Bautista actually made his Major League debut in 2004, but that decade’s Jose Bautista was an entirely different Jose Bautista all together. He became the Jose Bautista we all know and love in '10, when he hit 54 homers and made the first of six consecutive All-Star teams. He was still a league-average hitter with three teams as recently as last season. And if there were a category for soul-destroying bat flips, he’d obviously be the all-time leader.
3. Bryce Harper (WAS 2012-18, PHI 2019)
After the 2015 season, when Harper had a better year than Mike Trout has ever had, it looked like we had an all-timer on our hands. Since then … we just have an excellent MLB player, pure thunder at the plate but maybe a little bit more inconsistent than you would like your top-shelf superstars to be. These are small complaints, though, with a talent like Harper, who brings not just power to your offense but much-needed swagger to your team. With him on your side, you don’t have to convince your fans you’re serious about contending. It’s obvious.
4. Mookie Betts (BOS 2014-19)
The Red Sox knew they had a serious prospect on their hands when Betts was in their farm system, but no one could have known they had this. Betts has become one of the top-five best players in baseball -- and the only guy who can rival Trout these days -- and has won a World Series, an AL MVP Award and three Gold Gloves already … and he’s only 26. You build whole franchises around guys like Betts.
5. Jason Heyward (ATL 2010-14, STL 2015, CHC 2016-19)
When Heyward hit a home run in his first game as a Brave at the age of 20, people were making Willie Mays comparisons. That, uh, turned out to be a tad optimistic, but just because Heyward hasn’t become a Hall of Fame-level player doesn’t mean he hasn’t been terrific all decade. (Still: His best season might have been his rookie year.) As it turns out, his place in baseball history is secure. It just turns out it’ll be mostly for a speech made during an October rain delay in Cleveland.
6. Nick Markakis (BAL 2010-14, ATL 2015-19)
Markakis has been around longer than you realize: His rookie year was in 2006. His best seasons were those first years in Baltimore, but he has been remarkably consistent since entering the league. Did you realize Markakis has only missed more than seven games in a season once? Your team is always a little bit better if it has Markakis on it, and that’ll be as true in Season 15 as it was in Season 1.
7. Josh Reddick (BOS 2010-11, OAK 2012-16, LAD 2016, HOU 2017-19)
Is there a more consistently underrated player in baseball than Reddick? He’s an above-average hitter and fielder (and baserunner) every season, and he seems to always play on winning teams; he has reached the postseason on three different teams. (The only one he didn’t: Boston!) Reddick hasn’t had the power he showed with his 2012 season of 32 homers, but he’s always there, and always important. Somehow, he still has never made an All-Star team.

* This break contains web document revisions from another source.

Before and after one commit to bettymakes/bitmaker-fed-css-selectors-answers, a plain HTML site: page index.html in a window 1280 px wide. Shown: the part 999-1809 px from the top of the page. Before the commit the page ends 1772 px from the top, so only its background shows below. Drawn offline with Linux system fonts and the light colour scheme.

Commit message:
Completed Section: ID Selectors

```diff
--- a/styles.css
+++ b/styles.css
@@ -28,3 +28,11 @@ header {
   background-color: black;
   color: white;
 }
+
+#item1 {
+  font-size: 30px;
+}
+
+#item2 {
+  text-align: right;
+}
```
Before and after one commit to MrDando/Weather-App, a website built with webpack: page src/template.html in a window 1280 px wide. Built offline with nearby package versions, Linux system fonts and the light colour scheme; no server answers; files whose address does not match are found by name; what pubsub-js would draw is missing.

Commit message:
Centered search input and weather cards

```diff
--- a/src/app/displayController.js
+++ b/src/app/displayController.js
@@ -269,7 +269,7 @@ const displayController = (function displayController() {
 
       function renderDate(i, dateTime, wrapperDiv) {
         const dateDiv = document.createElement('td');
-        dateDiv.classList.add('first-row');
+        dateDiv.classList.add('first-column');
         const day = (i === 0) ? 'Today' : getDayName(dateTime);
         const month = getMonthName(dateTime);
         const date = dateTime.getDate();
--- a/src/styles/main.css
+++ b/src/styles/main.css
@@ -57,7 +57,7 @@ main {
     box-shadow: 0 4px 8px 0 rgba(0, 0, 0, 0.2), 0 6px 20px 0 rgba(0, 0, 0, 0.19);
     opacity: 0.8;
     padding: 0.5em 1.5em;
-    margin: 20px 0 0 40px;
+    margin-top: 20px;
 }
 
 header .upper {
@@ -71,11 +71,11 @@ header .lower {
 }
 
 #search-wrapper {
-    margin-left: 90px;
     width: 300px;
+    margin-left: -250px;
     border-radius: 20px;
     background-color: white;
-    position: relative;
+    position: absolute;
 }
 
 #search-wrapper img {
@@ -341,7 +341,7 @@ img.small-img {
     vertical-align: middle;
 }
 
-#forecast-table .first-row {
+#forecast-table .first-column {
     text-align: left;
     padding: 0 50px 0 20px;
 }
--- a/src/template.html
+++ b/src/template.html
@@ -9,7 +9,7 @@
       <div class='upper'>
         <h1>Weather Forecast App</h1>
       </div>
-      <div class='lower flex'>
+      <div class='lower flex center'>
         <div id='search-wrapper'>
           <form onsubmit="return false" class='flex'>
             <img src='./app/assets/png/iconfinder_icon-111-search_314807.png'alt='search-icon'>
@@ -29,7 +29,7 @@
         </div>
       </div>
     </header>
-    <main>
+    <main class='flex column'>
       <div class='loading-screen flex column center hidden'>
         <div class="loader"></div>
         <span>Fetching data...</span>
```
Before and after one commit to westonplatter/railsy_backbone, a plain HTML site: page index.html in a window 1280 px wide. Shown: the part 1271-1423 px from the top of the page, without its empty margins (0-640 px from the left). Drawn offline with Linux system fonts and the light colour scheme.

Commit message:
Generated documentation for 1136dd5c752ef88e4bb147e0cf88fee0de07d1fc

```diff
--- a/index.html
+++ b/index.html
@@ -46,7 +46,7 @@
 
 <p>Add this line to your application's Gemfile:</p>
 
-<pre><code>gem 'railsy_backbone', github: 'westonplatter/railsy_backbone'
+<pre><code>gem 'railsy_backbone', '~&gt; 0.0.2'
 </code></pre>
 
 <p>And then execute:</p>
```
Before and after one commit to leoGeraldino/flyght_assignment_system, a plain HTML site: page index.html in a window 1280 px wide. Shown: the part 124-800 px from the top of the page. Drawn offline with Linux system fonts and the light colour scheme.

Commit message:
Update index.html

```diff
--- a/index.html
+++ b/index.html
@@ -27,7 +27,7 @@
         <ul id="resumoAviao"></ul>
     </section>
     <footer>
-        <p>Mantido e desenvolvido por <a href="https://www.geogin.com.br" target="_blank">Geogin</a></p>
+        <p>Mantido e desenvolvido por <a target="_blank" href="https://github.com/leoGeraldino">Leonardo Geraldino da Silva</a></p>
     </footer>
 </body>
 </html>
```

8. Jay Bruce (CIN 2010-16, NYM 2016-18, CLE 2017, SEA 2019, PHI 2019)
Bruce was once one of the mostly highly regarded prospects in baseball, which is why his career has always felt (unfairly) disappointing. You expected him to be otherworldly, when it turned out he was just darned good for 12 years now. Surprisingly, Bruce has never won a postseason series. (He’s 0-5).
9. Hunter Pence (HOU 2010-11, PHI 2011-12, SFG 2012-18, TEX 2019)
Pence has always been an unconventional player -- his swing looks like someone trying to avoid being stung by a bee -- but he was never better than he was after being traded to the Giants, where he would win two World Series. Injuries hurt him late in his Giants career, but he has enjoyed resurgence last year with the Rangers. Baseball’s more fun with Pence around.
10. Yasiel Puig (LAD 2013-18, CIN 2019)
While we were all spending so much time arguing about him, Puig just kept going out there and putting up numbers. For most of his career, he has been inconsistent at times, but ultimately ends up being a boon to his team. This year has been rough in Cincinnati, but there’s plenty of baseball left. At 28, Puig should be in his prime. If he had reached everything you wanted him to, he’d be higher on this list. But Puig always has surprises in store, for us and for him.
Honorable mention: Carlos Beltran, Andre Ethier, Shin-Soo Choo, Adam Eaton, Aaron Judge